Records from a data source

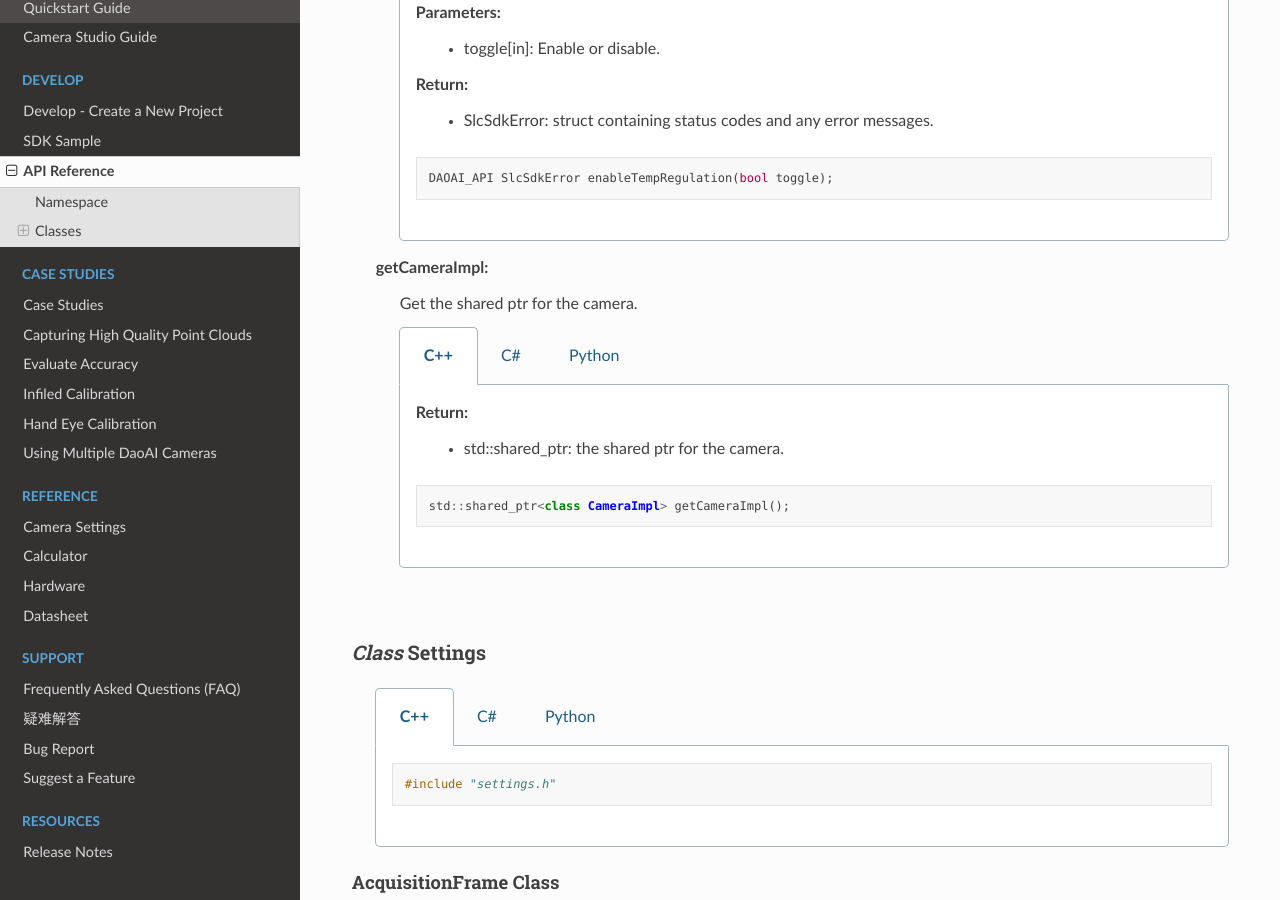
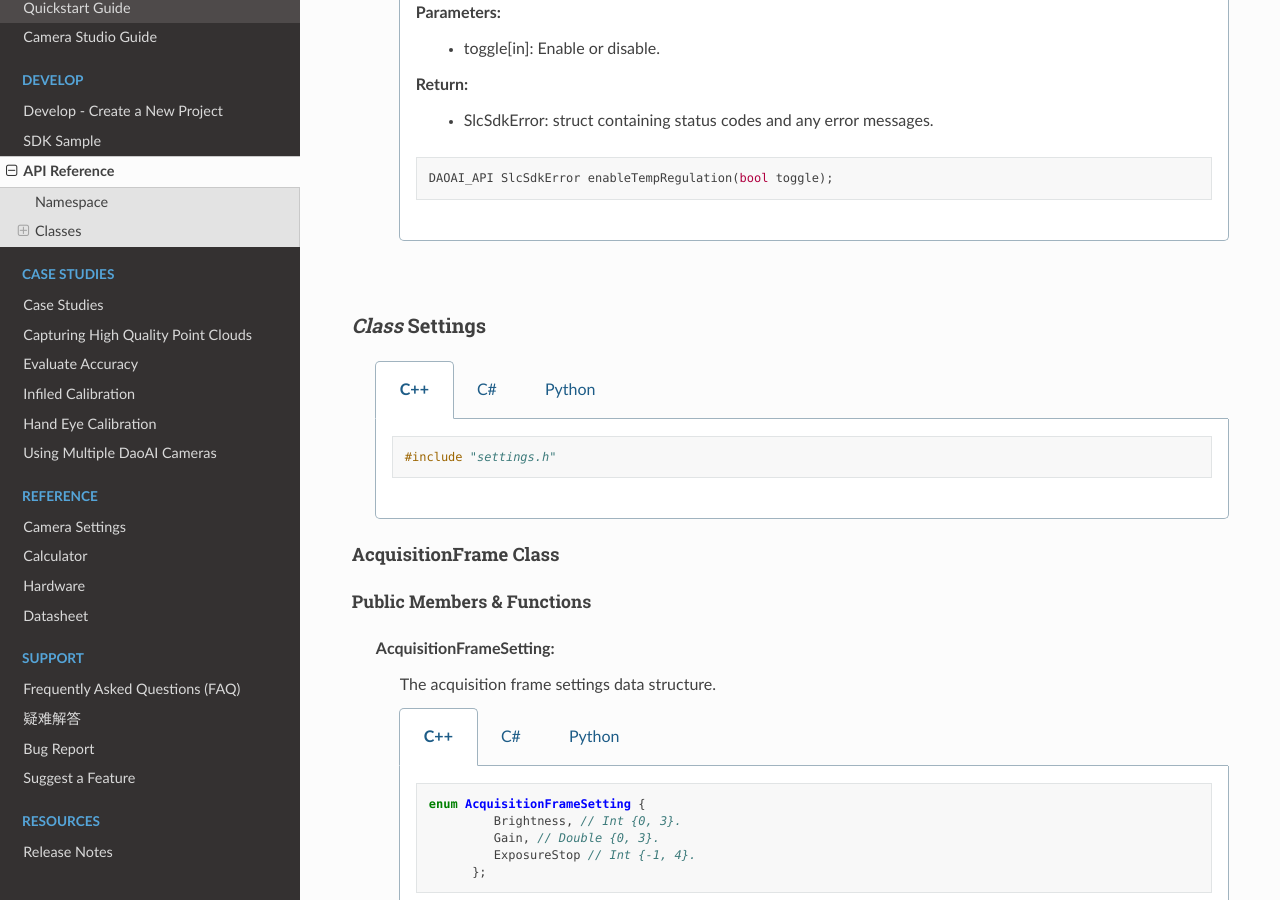
Before and after one commit to DaoAI-Robotics-Inc/daoai_camera_studio_user_manual, a Sphinx documentation site: the page built from docs/source/develop/api/index.rst, in a window 1280 px wide and 900 px high, scrolled down 10675 px. Built offline with Sphinx 7.4.7 and the Read the Docs theme 2.0.0, drawn with Linux system fonts in a browser that asks for light colours; some of the changed text lies outside the part shown.

```diff
--- a/docs/source/develop/api/index.rst
+++ b/docs/source/develop/api/index.rst
@@ -334,8 +335,12 @@ Public Member Functions
 
          .. group-tab:: C#
 
-            .. code-block:: c#
-
+            Return:
+               - System::String: String containing DaoAI SDK version.
+
+            .. code-block:: c#
+
+               System::String^ getSDKVersion();
 
          .. group-tab:: Python
 
@@ -414,11 +420,6 @@ Public Member Functions
             .. code-block:: C++
 
                DAOAI_API explicit Camera(class CameraImpl &&other);
-
-         .. group-tab:: C#
-
-            .. code-block:: c#
-
 
          .. group-tab:: Python
 
@@ -827,28 +828,6 @@ Public Member Functions
             .. code-block:: c#
 
                DaoAINETError^ enableTempRegulation(System::Boolean toggle);
-
-         .. group-tab:: Python
-
-            .. code-block:: python
-
-   getCameraImpl:
-      Get the shared ptr for the camera.
-
-      .. tabs::
-
-         .. group-tab:: C++
-
-            Return:
-               - std::shared_ptr: the shared ptr for the camera.
-
-            .. code-block:: C++
-
-               std::shared_ptr<class CameraImpl> getCameraImpl();
-
-         .. group-tab:: C#
-
-            .. code-block:: c#
 
          .. group-tab:: Python
 
@@ -2290,24 +2269,7 @@ Public Members & Functions
 
             .. code-block:: python
 
-   getSettingsImpl:
-      get shared pointer for settings object.
-
-      .. tabs::
-
-         .. group-tab:: C++
-
-            .. code-block:: C++
-
-               std::shared_ptr<SettingsImpl> getSettingsImpl();
-
-         .. group-tab:: C#
-
-            .. code-block:: c#
-
-         .. group-tab:: Python
-
-            .. code-block:: python
+|
 
 *Class* SlcSdkError
 ~~~~~~~~~~~~~~~~~~~~~~
@@ -2676,28 +2638,7 @@ Public Members & Functions
 
          .. code-block:: python
 
-   getFrameImpl:
-      Get the shared pointer for frame object.
-
-   .. tabs::
-
-      .. group-tab:: C++
-
-            Return:
-               - std::shared_ptr: the shared pointer for frame object.
-
-         .. code-block:: C++
-
-            std::shared_ptr<FrameImpl> getFrameImpl();
-
-      .. group-tab:: C#
-
-         .. code-block:: c#
-
-      .. group-tab:: Python
-
-         .. code-block:: python
-
+|
 
 *Class* Point Cloud
 ~~~~~~~~~~~~~~~~~~~~~~
@@ -2968,10 +2910,6 @@ Public Members & Functions
 
          DAOAI_API const Point &operator()(size_t idx) const;
 
-      .. group-tab:: C#
-
-         .. code-block:: c#
-
       .. group-tab:: Python
 
          .. code-block:: python
@@ -3029,10 +2967,6 @@ Public Members & Functions
 
             DAOAI_API const Point &operator()(size_t i, size_t j) const;
 
-      .. group-tab:: C#
-
-         .. code-block:: c#
-
       .. group-tab:: Python
 
          .. code-block:: python
@@ -3367,28 +3301,7 @@ Public Members & Functions
 
          .. code-block:: python
 
-   getPointCloudImpl:
-      get the shared pointer of point cloud object.
-
-   .. tabs::
-
-      .. group-tab:: C++
-
-            return:
-               - std::shared_ptr: shared pointer on point cloud
-
-         .. code-block:: C++
-
-            DAOAI_API PointCloud getPointCloudImpl();
-
-      .. group-tab:: C#
-
-         .. code-block:: c#
-
-      .. group-tab:: Python
-
-         .. code-block:: python
-
+|
 
 *Class* Point
 ~~~~~~~~~~~~~~~~
@@ -4017,10 +3930,6 @@ Public Member Functions
 
             DAOAI_API Point &operator=(const Point& point);
 
-      .. group-tab:: C#
-
-         .. code-block:: c#
-
-      .. group-tab:: Python
-
-         .. code-block:: python
+      .. group-tab:: Python
+
+         .. code-block:: python
```
Also changed, not shown: other parts of docs/source/develop/api/index.rst (+4 -1 lines).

- Directions -
Each line above that contains the string "Members" counts once; give the number of such lines and nothing more.

- Response area -
5